I haven’t always given exam study guides, but I’d say more often than not I have done so. In addition, sometimes I’ve given credit for kids “completing” a study guide. Usually that credit took the form of extra points on their earned exam grade. But in recent years I’ve grown frustrated both by the study guide and the bonus points, and I set out this year to do something different.
I didn’t feel like I could go cold turkey and not give some kind of bonus opportunity. It seems like many teachers around my school give study guides, and I can understand why. When the exam makes up 20% of the semester grade, you want to give a bit of cushion and wiggle room for a student. Also, many teachers see their study guides as just that – guides that help students prepare for the exam. Since so many in my school do give some kind of bonus opportunity, I felt like it was kind of expected, even though I’m not forced to do so and some teachers do not.
While in chemistry and mathematics, you can give study guides where students practice solving problems, in history, this is a little more difficult to do. Most history study guides I’ve seen amount to a list of terms and possible short answer or essay questions. Students who define the terms and answer the questions may get points on their exam. I always had problems with this method, but I admit to having used it in the past. First, it forces students to study in a specific way that may or may not be the best method for him or her. They spend all this time completing a study guide, and since that’s not the best way for them to learn the material, they learn very little for all the time spent. Second, defining terms doesn’t require students to think deeply about the material. And finally, in this day and age, there’s too many ways to copy and share work that is not one’s own. So no more history study guides for me.*

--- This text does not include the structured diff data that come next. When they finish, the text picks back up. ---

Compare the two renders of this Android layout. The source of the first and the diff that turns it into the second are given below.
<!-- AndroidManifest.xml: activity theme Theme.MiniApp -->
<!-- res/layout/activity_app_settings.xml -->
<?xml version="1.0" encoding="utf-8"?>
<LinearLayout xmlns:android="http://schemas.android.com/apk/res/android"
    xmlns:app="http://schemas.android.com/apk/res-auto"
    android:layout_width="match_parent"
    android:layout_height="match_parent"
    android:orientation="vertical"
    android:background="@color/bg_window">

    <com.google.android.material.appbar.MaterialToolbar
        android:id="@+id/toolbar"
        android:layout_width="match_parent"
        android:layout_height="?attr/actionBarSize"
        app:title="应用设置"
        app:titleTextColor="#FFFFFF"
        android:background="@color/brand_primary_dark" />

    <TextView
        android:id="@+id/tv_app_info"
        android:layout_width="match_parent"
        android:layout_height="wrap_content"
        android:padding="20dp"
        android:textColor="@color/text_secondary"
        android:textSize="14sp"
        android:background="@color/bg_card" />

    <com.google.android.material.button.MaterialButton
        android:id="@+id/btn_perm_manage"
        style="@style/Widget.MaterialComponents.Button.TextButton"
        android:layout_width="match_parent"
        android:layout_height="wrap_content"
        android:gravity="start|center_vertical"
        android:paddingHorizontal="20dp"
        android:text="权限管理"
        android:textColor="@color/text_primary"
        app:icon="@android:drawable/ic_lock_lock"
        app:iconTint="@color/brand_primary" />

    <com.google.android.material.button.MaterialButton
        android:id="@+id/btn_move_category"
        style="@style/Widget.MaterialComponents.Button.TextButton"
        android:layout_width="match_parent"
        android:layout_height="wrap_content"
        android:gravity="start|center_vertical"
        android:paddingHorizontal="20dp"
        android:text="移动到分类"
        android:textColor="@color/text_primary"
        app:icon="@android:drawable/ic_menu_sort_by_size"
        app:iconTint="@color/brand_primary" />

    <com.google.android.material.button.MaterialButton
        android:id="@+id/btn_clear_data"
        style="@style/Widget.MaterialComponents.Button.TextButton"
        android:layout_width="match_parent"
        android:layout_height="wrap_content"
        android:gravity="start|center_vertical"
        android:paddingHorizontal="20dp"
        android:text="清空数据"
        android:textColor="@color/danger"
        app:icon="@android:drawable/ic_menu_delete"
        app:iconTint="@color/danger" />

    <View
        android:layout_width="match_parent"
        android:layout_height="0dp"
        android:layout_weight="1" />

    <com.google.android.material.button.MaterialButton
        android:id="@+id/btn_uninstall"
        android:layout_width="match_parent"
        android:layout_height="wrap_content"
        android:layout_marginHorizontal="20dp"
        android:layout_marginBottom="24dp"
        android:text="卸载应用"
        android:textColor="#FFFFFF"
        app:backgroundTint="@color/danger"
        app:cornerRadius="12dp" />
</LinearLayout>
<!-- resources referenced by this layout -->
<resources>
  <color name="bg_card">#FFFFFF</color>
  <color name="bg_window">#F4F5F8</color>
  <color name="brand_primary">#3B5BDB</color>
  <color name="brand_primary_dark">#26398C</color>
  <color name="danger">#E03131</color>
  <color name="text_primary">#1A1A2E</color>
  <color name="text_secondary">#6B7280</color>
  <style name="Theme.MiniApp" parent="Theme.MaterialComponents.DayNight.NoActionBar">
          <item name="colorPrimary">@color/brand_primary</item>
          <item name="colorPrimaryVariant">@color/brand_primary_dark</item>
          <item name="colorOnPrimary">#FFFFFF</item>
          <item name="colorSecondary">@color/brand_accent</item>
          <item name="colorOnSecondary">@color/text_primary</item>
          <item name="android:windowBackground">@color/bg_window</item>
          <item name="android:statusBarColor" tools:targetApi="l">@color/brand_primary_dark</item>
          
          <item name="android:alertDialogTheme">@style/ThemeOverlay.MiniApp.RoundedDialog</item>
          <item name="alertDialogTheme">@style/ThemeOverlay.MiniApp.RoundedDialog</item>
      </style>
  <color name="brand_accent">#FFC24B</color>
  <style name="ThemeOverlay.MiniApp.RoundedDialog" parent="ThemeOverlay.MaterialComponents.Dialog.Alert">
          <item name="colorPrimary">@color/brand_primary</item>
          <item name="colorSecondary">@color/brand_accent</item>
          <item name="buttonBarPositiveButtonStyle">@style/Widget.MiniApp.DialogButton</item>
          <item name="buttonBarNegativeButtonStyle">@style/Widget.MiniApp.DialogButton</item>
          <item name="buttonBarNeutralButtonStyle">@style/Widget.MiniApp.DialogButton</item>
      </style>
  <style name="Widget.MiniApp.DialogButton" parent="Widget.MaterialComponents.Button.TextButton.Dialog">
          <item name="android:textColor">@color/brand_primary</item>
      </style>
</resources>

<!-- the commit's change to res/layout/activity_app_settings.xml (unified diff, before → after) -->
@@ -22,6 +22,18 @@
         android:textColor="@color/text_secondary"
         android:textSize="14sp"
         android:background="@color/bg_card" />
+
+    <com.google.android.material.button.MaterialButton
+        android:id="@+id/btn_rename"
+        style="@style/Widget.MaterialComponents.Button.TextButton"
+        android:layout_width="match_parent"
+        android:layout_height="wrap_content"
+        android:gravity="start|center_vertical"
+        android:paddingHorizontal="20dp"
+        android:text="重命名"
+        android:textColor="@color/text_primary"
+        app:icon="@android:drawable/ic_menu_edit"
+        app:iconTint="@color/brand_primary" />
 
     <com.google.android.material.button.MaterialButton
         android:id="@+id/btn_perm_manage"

I was left in a bind. I wanted to provide a bonus opportunity. I wanted to tie it closely in to what we were studying. I wanted it to be authentic. I didn’t want it to be too time-consuming or onerous since I wanted them to spend time studying in the ways that worked for them. I also started to think that something active might be good since around exam time students spend so much time just sitting and staring at paper and screens. What to do? Make them dance.
This semester my students learned and performed “The Charleston” as their exam bonus opportunity. It seemed to fit all my requirements and then some. They had to learn at least 3 different steps of the dance and film themselves performing those steps for a certain length of time. The results were at times hilarious, at times endearing, at times surprising. The truth of the matter is that the amount of bonus points given for this were minimal when calculating the semester average rather than just the exam grade. I’m sure some of the students figured this out, but it didn’t stop most of them from giving it a go. I’m so glad they did. Whether or not they remember what the Payne-Aldrich Tariff did, I think they will remember learning and dancing “The Charleston.
*This was not a popular decision amongst the students. Even though we review after each unit throughout the semester, they wanted that darn list of terms. By not giving this out though, I witnessed students getting themselves organized, talking about how they were going to tackle studying for the history exam, and coming up with their own study methods. Even if this didn’t always work out for the students, they were learning how to study and how not to study throughout the process in a way that they would not have if I’d handed them a study guide. In assessing their exams, I took into account the fact that I did not give a study guide and that they were on their own.